Aim of the exercise:
Pick out the lines below with "height" and list them.

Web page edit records
┄┄┄┄┄┄┄┄┄┄
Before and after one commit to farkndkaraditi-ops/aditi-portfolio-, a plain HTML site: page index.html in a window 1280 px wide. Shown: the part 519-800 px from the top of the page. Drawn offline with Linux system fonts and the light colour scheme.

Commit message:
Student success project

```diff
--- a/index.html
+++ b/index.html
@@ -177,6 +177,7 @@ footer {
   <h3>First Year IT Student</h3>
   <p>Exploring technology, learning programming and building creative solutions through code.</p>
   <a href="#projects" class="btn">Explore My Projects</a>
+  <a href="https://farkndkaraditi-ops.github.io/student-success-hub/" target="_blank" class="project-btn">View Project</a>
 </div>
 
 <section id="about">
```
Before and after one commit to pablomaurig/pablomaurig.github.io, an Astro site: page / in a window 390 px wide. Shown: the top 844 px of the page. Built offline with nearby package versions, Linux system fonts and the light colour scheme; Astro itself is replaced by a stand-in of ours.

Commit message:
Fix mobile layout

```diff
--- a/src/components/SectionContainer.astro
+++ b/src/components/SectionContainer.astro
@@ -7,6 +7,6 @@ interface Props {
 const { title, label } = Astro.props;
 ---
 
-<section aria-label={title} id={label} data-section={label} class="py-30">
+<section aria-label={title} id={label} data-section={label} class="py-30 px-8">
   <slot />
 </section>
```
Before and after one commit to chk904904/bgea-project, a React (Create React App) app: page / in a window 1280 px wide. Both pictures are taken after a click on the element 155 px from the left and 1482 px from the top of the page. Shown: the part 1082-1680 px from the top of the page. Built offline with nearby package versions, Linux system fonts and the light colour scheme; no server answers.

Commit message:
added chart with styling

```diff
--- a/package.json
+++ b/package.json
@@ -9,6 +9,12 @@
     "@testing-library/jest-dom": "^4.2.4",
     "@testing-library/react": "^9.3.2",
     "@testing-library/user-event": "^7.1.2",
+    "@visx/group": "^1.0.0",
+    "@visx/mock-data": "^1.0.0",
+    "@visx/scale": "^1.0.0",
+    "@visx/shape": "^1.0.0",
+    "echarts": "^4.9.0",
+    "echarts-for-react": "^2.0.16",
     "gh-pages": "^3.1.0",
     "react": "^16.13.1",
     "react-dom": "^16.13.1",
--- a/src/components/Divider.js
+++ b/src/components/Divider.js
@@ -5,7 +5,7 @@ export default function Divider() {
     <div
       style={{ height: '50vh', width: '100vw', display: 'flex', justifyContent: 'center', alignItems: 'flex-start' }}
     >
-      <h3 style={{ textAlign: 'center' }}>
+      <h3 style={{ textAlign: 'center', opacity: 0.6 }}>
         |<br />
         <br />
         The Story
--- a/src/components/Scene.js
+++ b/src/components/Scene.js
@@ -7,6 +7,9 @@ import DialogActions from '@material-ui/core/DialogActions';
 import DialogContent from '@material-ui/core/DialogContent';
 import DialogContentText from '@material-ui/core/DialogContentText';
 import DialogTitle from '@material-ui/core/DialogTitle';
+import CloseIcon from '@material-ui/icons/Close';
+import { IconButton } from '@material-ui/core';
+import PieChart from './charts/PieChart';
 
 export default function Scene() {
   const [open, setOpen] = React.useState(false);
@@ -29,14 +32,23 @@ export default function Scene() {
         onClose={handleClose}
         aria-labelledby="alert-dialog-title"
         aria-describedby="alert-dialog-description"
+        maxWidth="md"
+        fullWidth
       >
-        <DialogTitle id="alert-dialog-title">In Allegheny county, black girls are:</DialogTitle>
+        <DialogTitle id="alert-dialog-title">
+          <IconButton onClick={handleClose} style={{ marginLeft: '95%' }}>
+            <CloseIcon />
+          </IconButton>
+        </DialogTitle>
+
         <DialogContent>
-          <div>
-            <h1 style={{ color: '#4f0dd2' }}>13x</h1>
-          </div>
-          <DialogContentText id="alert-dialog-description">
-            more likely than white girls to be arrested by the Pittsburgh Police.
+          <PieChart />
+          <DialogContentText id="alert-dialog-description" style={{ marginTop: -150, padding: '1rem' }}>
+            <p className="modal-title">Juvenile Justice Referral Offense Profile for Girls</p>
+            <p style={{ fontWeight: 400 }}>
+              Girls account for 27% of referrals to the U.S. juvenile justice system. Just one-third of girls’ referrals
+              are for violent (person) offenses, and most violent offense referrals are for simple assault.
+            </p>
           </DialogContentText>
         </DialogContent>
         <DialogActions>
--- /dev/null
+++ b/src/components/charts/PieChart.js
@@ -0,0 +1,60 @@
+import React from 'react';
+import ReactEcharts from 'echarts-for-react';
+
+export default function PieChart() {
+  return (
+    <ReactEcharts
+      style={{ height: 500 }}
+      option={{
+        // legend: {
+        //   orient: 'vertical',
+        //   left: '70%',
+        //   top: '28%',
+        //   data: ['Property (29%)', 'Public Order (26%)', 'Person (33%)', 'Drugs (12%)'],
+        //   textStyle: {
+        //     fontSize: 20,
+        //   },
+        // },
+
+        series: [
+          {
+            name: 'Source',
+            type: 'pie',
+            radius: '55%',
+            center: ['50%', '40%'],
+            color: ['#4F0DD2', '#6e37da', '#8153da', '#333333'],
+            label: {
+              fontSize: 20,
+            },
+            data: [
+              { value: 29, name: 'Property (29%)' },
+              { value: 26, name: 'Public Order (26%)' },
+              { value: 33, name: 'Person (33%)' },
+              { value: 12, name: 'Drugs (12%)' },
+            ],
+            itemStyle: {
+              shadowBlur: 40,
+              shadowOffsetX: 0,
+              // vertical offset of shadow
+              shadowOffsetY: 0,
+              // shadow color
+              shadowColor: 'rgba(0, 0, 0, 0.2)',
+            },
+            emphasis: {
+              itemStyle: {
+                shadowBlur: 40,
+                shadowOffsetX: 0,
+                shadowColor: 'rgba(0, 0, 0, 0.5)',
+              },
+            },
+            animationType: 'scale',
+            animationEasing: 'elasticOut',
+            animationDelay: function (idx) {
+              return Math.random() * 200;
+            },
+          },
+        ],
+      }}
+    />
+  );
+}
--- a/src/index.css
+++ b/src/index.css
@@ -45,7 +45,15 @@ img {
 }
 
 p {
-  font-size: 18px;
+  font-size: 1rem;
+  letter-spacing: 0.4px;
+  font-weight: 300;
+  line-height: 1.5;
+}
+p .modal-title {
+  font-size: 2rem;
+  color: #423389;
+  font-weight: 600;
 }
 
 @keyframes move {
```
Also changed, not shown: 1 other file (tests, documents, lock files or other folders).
┄┄┄┄┄┄┄┄┄┄
Reply:
       style={{ height: '50vh', width: '100vw', display: 'flex', justifyContent: 'center', alignItems: 'flex-start' }}
+      style={{ height: 500 }}
+  line-height: 1.5;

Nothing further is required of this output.